Segment Start: DATASET CONTENT

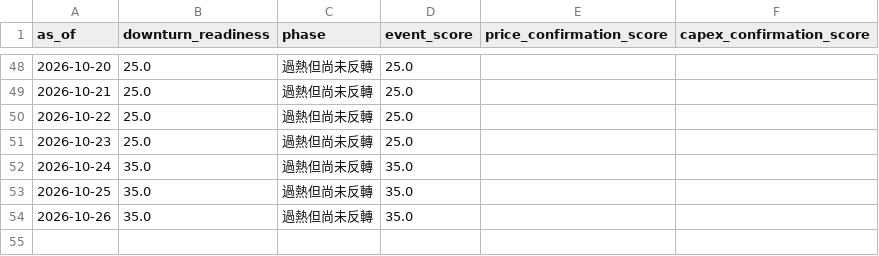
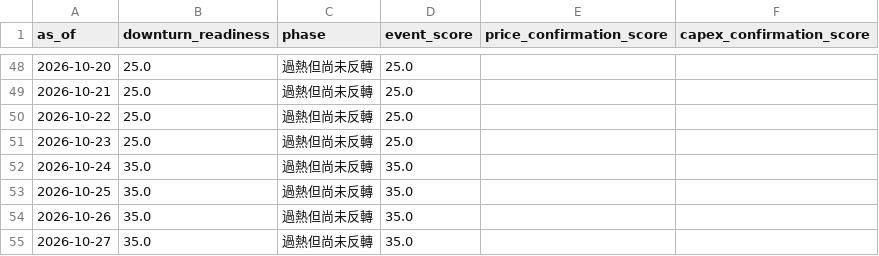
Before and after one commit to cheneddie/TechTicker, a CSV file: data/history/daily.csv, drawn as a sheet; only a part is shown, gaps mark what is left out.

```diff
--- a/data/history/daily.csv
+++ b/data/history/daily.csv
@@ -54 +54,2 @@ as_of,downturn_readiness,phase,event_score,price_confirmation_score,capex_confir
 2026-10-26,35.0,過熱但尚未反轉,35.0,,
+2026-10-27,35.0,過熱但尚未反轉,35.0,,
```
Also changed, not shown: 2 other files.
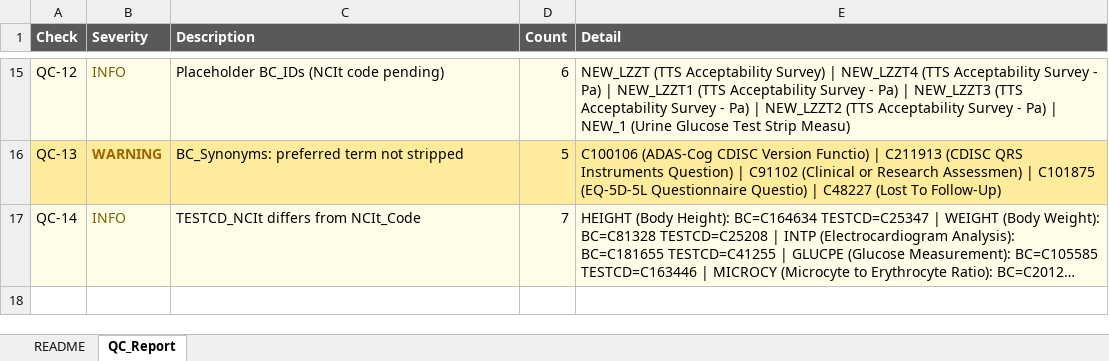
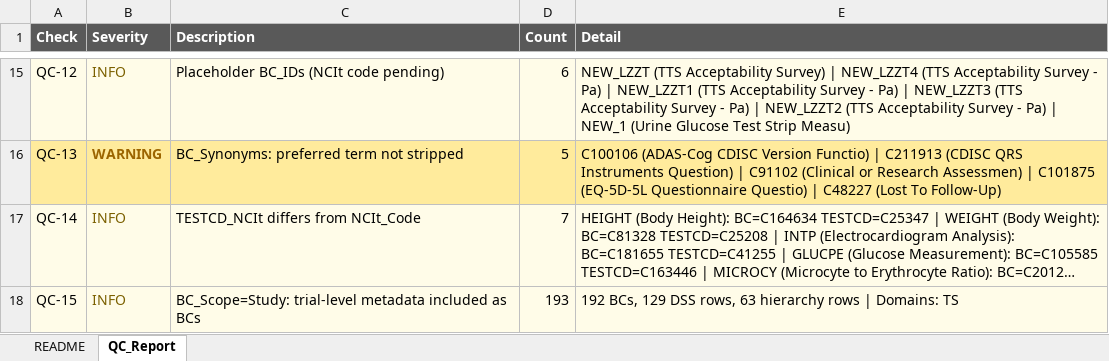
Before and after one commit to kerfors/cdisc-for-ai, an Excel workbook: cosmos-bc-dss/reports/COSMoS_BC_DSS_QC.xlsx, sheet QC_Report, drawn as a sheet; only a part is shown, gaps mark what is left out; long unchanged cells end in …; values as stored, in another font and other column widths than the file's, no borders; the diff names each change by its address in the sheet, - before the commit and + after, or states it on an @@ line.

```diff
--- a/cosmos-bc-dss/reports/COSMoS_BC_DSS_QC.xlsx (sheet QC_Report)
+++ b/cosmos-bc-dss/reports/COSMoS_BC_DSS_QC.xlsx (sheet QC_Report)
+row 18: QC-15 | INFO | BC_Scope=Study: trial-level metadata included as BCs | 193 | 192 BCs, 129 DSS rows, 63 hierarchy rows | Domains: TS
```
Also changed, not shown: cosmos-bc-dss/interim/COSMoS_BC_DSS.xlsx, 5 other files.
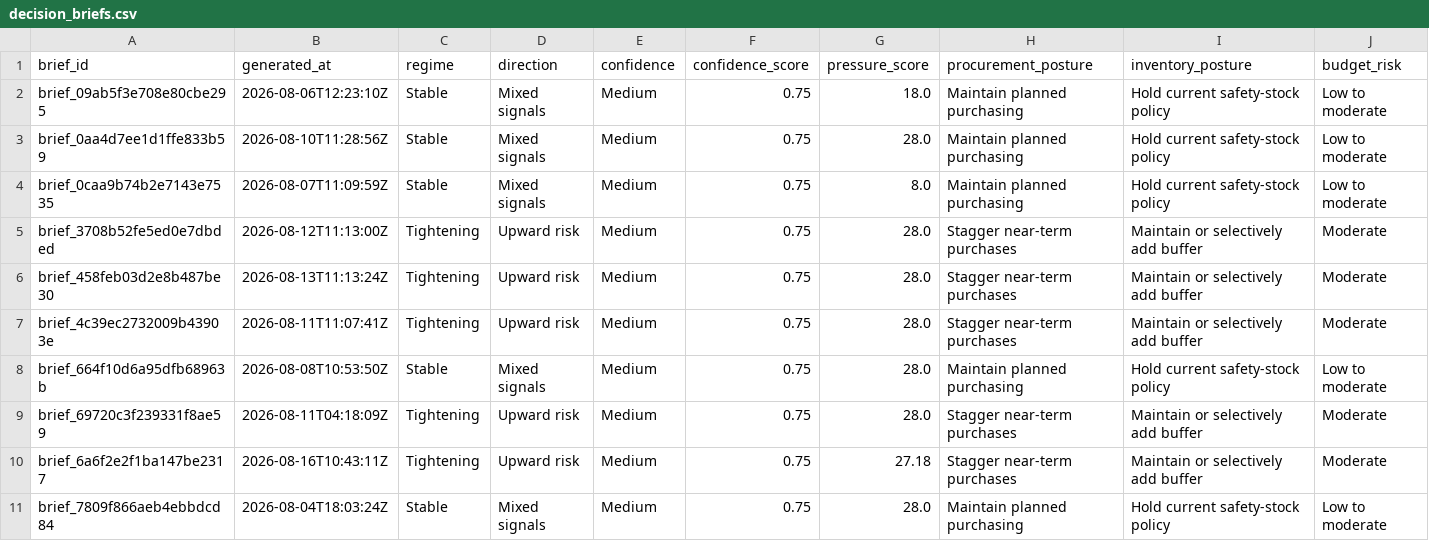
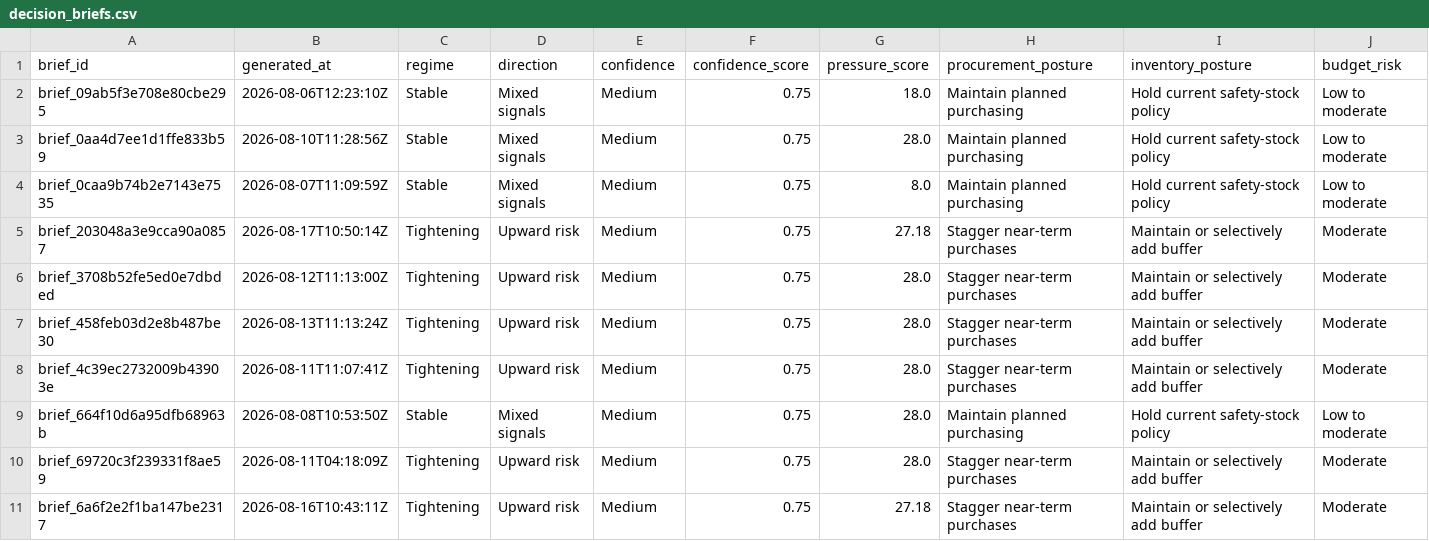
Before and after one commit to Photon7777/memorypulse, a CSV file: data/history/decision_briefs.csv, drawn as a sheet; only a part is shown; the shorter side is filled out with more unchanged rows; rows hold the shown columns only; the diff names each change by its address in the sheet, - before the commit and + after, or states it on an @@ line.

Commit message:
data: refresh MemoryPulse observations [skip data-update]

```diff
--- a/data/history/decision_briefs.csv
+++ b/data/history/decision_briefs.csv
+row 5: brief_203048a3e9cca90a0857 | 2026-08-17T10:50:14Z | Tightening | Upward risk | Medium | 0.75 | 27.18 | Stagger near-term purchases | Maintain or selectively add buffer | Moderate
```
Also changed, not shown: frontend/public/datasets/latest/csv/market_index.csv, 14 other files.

Segment End: DATASET CONTENT
Segment Start: DATASET CONTENT

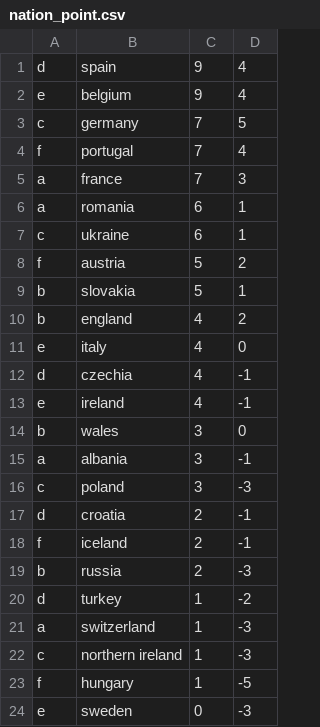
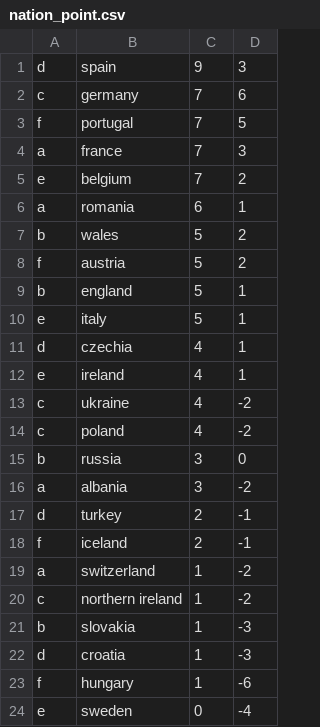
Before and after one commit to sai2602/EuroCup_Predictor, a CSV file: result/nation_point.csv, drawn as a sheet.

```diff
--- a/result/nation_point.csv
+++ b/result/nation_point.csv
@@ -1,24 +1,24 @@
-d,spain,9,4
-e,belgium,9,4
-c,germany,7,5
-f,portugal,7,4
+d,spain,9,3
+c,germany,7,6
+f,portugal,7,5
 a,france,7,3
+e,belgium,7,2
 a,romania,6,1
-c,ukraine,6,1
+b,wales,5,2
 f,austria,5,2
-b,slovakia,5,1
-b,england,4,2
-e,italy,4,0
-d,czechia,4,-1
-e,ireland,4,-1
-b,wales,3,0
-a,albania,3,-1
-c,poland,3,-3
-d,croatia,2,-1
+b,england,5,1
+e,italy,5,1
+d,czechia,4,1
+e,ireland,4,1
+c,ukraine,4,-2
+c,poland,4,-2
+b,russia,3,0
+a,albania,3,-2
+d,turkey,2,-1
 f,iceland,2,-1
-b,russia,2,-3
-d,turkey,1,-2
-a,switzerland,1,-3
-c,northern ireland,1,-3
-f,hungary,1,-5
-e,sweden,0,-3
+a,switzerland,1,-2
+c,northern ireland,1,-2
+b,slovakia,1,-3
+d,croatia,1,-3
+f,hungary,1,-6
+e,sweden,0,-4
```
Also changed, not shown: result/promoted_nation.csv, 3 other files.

Segment End: DATASET CONTENT
Segment Start: DATASET CONTENT

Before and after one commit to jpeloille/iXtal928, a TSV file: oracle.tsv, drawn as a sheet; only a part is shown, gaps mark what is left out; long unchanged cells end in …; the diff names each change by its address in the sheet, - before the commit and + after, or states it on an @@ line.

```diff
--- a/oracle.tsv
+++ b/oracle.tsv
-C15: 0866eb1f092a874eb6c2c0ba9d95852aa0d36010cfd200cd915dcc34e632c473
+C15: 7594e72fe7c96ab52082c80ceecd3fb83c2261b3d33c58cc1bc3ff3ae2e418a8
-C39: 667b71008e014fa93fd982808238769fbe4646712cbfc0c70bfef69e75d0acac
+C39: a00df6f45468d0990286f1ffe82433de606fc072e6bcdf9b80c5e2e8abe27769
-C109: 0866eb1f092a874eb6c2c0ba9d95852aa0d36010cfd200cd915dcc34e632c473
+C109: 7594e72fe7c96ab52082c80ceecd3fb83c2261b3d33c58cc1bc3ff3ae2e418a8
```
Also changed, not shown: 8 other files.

Segment End: DATASET CONTENT

AIM OF THE EXERCISE: Look through the records and copy every line that has the word "xlsx".

RESULT OF THIS EXERCISE:
Before and after one commit to kerfors/cdisc-for-ai, an Excel workbook: cosmos-bc-dss/reports/COSMoS_BC_DSS_QC.xlsx, sheet QC_Report, drawn as a sheet; only a part is shown, gaps mark what is left out; long unchanged cells end in …; values as stored, in another font and other column widths than the file's, no borders; the diff names each change by its address in the sheet, - before the commit and + after, or states it on an @@ line.
--- a/cosmos-bc-dss/reports/COSMoS_BC_DSS_QC.xlsx (sheet QC_Report)
+++ b/cosmos-bc-dss/reports/COSMoS_BC_DSS_QC.xlsx (sheet QC_Report)
Also changed, not shown: cosmos-bc-dss/interim/COSMoS_BC_DSS.xlsx, 5 other files.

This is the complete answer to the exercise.